I was very pleased to have a poem included in the anthology ‘In Protest: 150 poems for Human Rights’. This is a collection of new poetry exploring human rights and social justice themes and is a collaboration between the Human Rights Consortium at the School of Advanced Study, University of London, and the Keats House Poets, bringing together 150 poems from over 16 countries. The poems are concerned with experiences of oppression, discrimination, and dispossession. At the same time hope and solidarity are much in evidence in the contributions. The book is edited by Helle Abelvik-Lawson, Anthony Hett and Laila Sumpton, with a forward by Ruth Padel. The launch was last October (2013) in London which I attended. The book is to be featured at the Stanza International Poetry Festival in St.Andrews in Fife in March where a number of the poets, self included, will read and discuss their work.
The inspiration for my poem ‘Civilian Executions. Minsk 1941’ is a photograph in the book which accompanied the TV programme ‘The Nazis: A Warning to History’ which shows a civilian being hanged. Particularly pathetic in the photograph is the way the victim must forever remain unnamed and unknown, as were (and are) many of those who bear the greatest brunt of war, i.e., civilians.
I am aware that my poem is derivative, being based on a second-hand experience but there are many poems in the book which arise from direct, first-hand encounters with violence and brutality, and these are the real meat of the anthology.
Civilian Executions, Minsk 1941
Because your back is turned
your face will never be remembered,
woman with your wrists tied up,
the elbows of your cardigan
Because your face is shown
you will forever be remembered,
officer who reaches up,
adjusts the noose so that the drop

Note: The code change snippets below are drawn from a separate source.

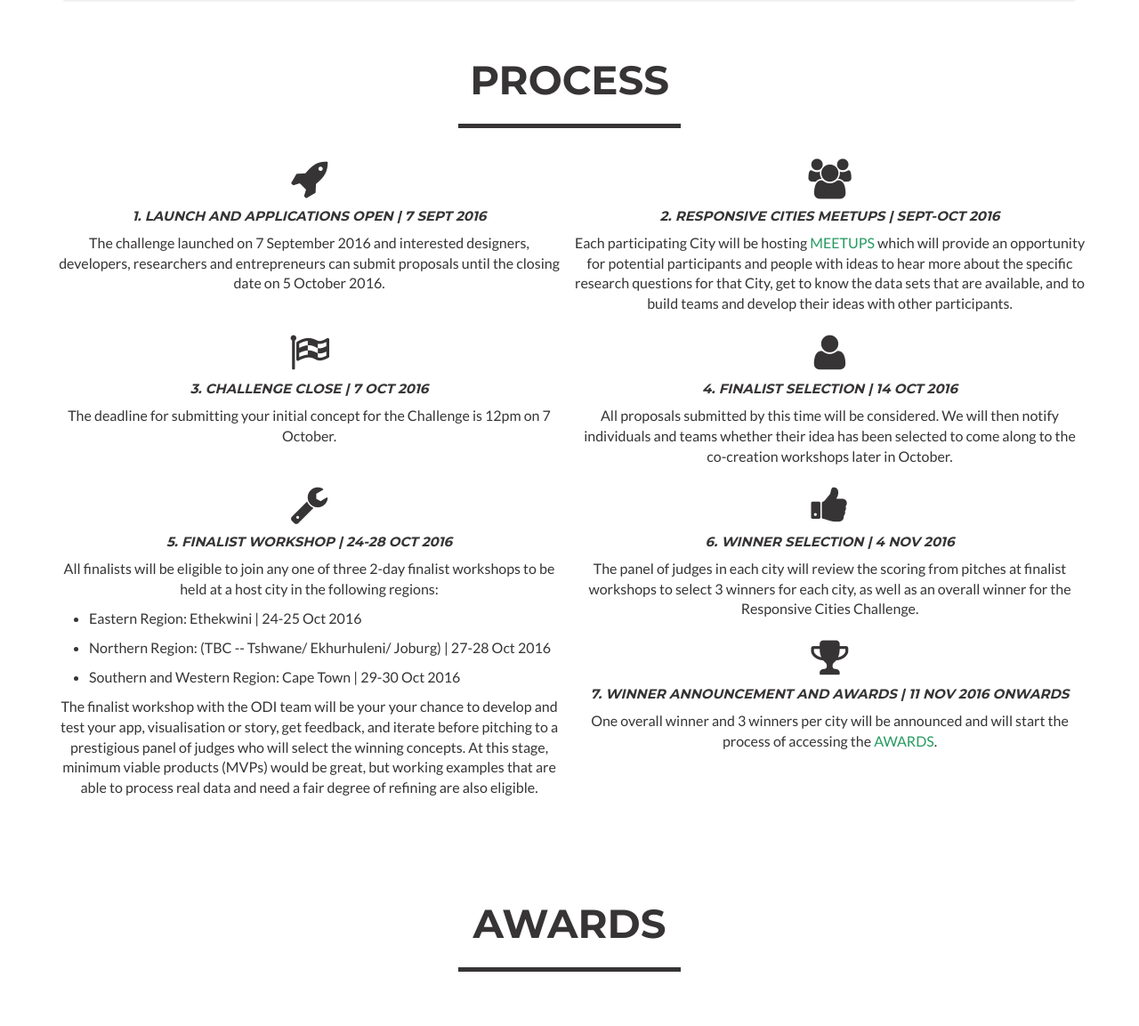
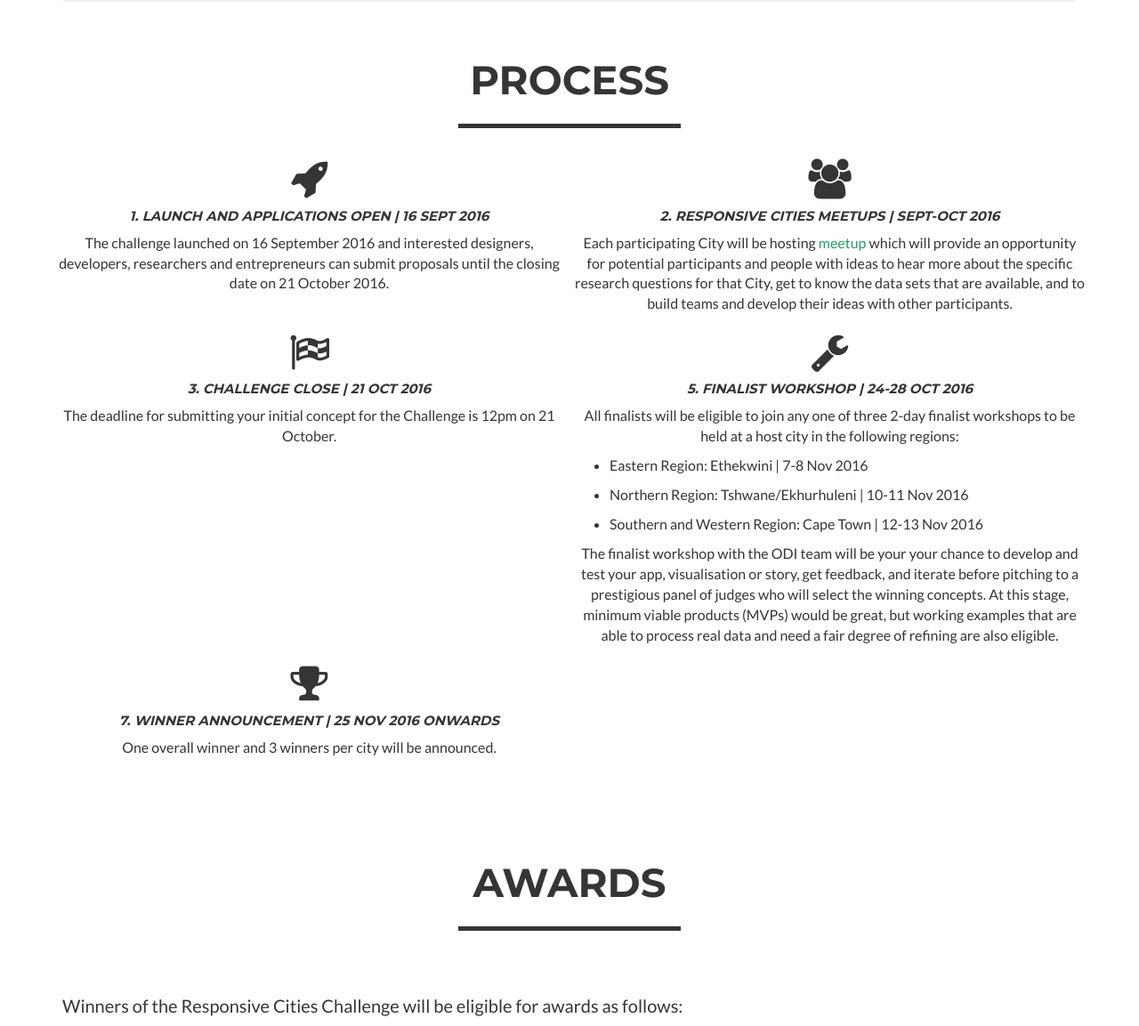
Before and after one commit to richardgevers/responsive-cities-challenge, a Flask app: page / in a window 1280 px wide. Shown: the part 1279-2432 px from the top of the page at 89% size. Run offline with Flask 2, Linux system fonts and the light colour scheme; some libraries are stand-ins or nearby versions.

Commit message:
date and other changes to process section

```diff
--- a/templates/index.html
+++ b/templates/index.html
@@ -174,29 +174,22 @@
         <div class="row">
             <div class="col-xs-12 col-sm-6 portfolio-item" style="text-align: center; padding: 5px">
                 <i class="fa fa-rocket fa-3x" aria-hidden="true" style="text-align: center"></i>
-                <h5 style="font-style: italic">1. Launch and applications open | 7 Sept 2016</h5>
-                    <p style="font-size: 16px">The challenge launched on 7 September 2016 and interested designers, developers, researchers and entrepreneurs can submit proposals until the closing date on 5 October 2016.</p>
+                <h5 style="font-style: italic">1. Launch and applications open | 16 Sept 2016</h5>
+                    <p style="font-size: 16px">The challenge launched on 16 September 2016 and interested designers, developers, researchers and entrepreneurs can submit proposals until the closing date on 21 October 2016.</p>
             </div>
             <div class="col-xs-12 col-sm-6 portfolio-item" style="text-align: center; padding: 5px">
                 <i class="fa fa-users fa-3x" aria-hidden="true" style="text-align: center"></i>
                 <h5 style="font-style: italic">2. Responsive Cities meetups | Sept-Oct 2016</h5>
-                    <p style="font-size: 16px">Each participating City will be hosting <a href="#meetups">MEETUPS</a> which will provide an
+                    <p style="font-size: 16px">Each participating City will be hosting <a href="#cities">meetup</a> which will provide an
                     opportunity for potential participants and people with ideas to hear more about the specific
                     research questions for that City, get to know the data sets that are available, and to build
                     teams and develop their ideas with other participants.</p>
             </div>
             <div class="col-xs-12 col-sm-6 portfolio-item" style="text-align: center; padding: 5px">
                 <i class="fa fa-flag-checkered fa-3x" aria-hidden="true" style="text-align: center"></i>
-                <h5 style="font-style: italic">3. Challenge close | 7 Oct 2016</h5>
+                <h5 style="font-style: italic">3. Challenge close | 21 Oct 2016</h5>
                     <p style="font-size: 16px">The deadline for submitting your initial concept for the Challenge is
-                    12pm on 7 October.</p>
-            </div>
-            <div class="col-xs-12 col-sm-6 portfolio-item" style="text-align: center; padding: 5px">
-                <i class="fa fa-user fa-3x" aria-hidden="true" style="text-align: center"></i>
-                <h5 style="font-style: italic">4. Finalist selection | 14 Oct 2016</h5>
-                    <p style="font-size: 16px">All proposals submitted by this time will be considered. We will then
-                    notify individuals and teams whether their idea has been selected to come along to the
-                    co-creation workshops later in October.</p>
+                    12pm on 21 October.</p>
             </div>
             <div class="col-xs-12 col-sm-6 portfolio-item" style="text-align: center; padding: 5px">
                 <i class="fa fa-wrench fa-3x" aria-hidden="true" style="text-align: center"></i>
@@ -204,9 +197,9 @@
                 <p style="font-size: 16px">All finalists will be eligible to join any one of three 2-day finalist
                     workshops to be held at a host city in the following regions:
                     <ul style="font-size: 16px">
-                        <li style="text-align: left">Eastern Region: Ethekwini | 24-25 Oct 2016</li>
-                        <li style="text-align: left">Northern Region: (TBC -- Tshwane/ Ekhurhuleni/ Joburg) | 27-28 Oct 2016</li>
-                        <li style="text-align: left">Southern and Western Region: Cape Town | 29-30 Oct 2016</li>
+                        <li style="text-align: left">Eastern Region: Ethekwini | 7-8 Nov 2016</li>
+                        <li style="text-align: left">Northern Region: Tshwane/Ekhurhuleni | 10-11 Nov 2016</li>
+                        <li style="text-align: left">Southern and Western Region: Cape Town | 12-13 Nov 2016</li>
                     </ul>
                 </p>
                 <p style="font-size: 16px">The finalist workshop with the ODI team will be your your chance to
@@ -216,18 +209,9 @@
                 and need a fair degree of refining are also eligible.</p>
             </div>
             <div class="col-xs-12 col-sm-6 portfolio-item" style="text-align: center; padding: 5px">
-                <i class="fa fa-thumbs-up fa-3x" aria-hidden="true" style="text-align: center"></i>
-                <h5 style="font-style: italic">6. Winner selection | 4 Nov 2016</h5>
-                    <p style="font-size: 16px">The panel of judges in each city will review the scoring from pitches at
-                    finalist workshops to select 3 winners for each city, as well as an overall winner for the
-                    Responsive Cities Challenge.</p>
-            </div>
-            <div class="col-xs-12 col-sm-6 portfolio-item" style="text-align: center; padding: 5px">
                 <i class="fa fa-trophy fa-3x" aria-hidden="true" style="text-align: center"></i>
-                <h5 style="font-style: italic">7. Winner announcement and awards | 11 Nov 2016 onwards</h5>
-            <p style="font-size: 16px">One overall winner and 3 winners per city will be announced and will
-                start the process of accessing the <a href="#awards">AWARDS</a>.
-            </p>
+                <h5 style="font-style: italic">7. Winner announcement | 25 Nov 2016 onwards</h5>
+            <p style="font-size: 16px">One overall winner and 3 winners per city will be announced.</p>
             </div>
     </div>
     </div>
```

will take her weight.
Barely in the frame
a soldier hurries past the truck
intent on military duties,
doesn’t bother to look up
before the shutter falls.